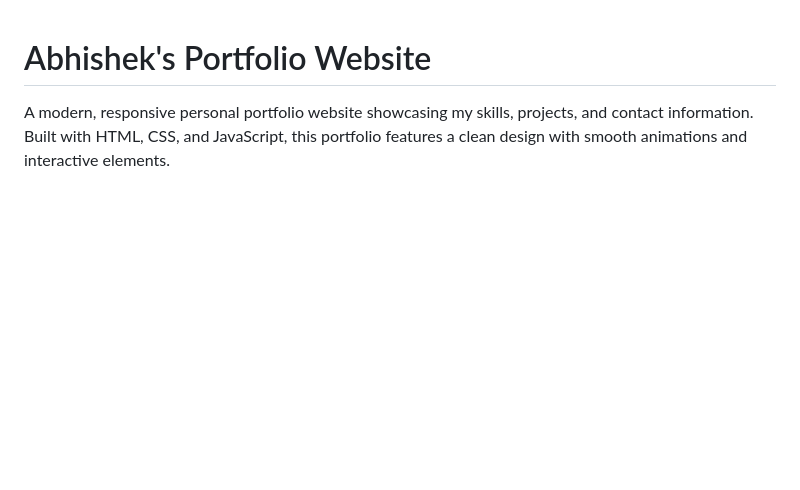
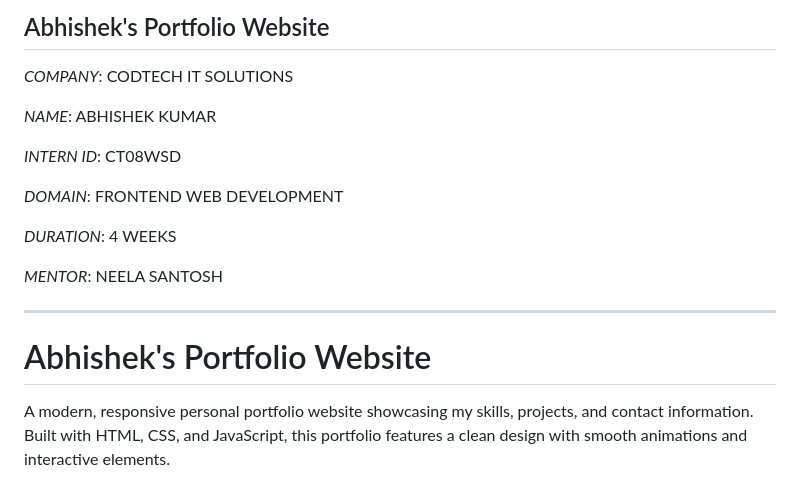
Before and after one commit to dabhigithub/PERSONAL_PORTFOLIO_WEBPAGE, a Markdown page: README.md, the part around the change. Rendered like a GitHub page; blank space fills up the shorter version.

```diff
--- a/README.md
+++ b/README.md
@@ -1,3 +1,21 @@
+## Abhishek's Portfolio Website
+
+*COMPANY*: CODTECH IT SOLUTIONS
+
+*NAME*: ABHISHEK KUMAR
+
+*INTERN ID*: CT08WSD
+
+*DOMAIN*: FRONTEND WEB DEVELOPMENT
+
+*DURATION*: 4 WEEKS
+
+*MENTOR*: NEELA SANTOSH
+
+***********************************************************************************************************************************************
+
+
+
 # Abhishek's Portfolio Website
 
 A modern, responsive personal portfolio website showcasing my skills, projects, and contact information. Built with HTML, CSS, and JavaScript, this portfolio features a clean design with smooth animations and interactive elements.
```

Task objective: Pictures are to be dropped; every line of the records is to be returned unchanged.

Solution to this task:
Before and after one commit to dabhigithub/PERSONAL_PORTFOLIO_WEBPAGE, a Markdown page: README.md, the part around the change. Rendered like a GitHub page; blank space fills up the shorter version.

```diff
--- a/README.md
+++ b/README.md
@@ -1,3 +1,21 @@
+## Abhishek's Portfolio Website
+
+*COMPANY*: CODTECH IT SOLUTIONS
+
+*NAME*: ABHISHEK KUMAR
+
+*INTERN ID*: CT08WSD
+
+*DOMAIN*: FRONTEND WEB DEVELOPMENT
+
+*DURATION*: 4 WEEKS
+
+*MENTOR*: NEELA SANTOSH
+
+***********************************************************************************************************************************************
+
+
+
 # Abhishek's Portfolio Website
 
 A modern, responsive personal portfolio website showcasing my skills, projects, and contact information. Built with HTML, CSS, and JavaScript, this portfolio features a clean design with smooth animations and interactive elements.
```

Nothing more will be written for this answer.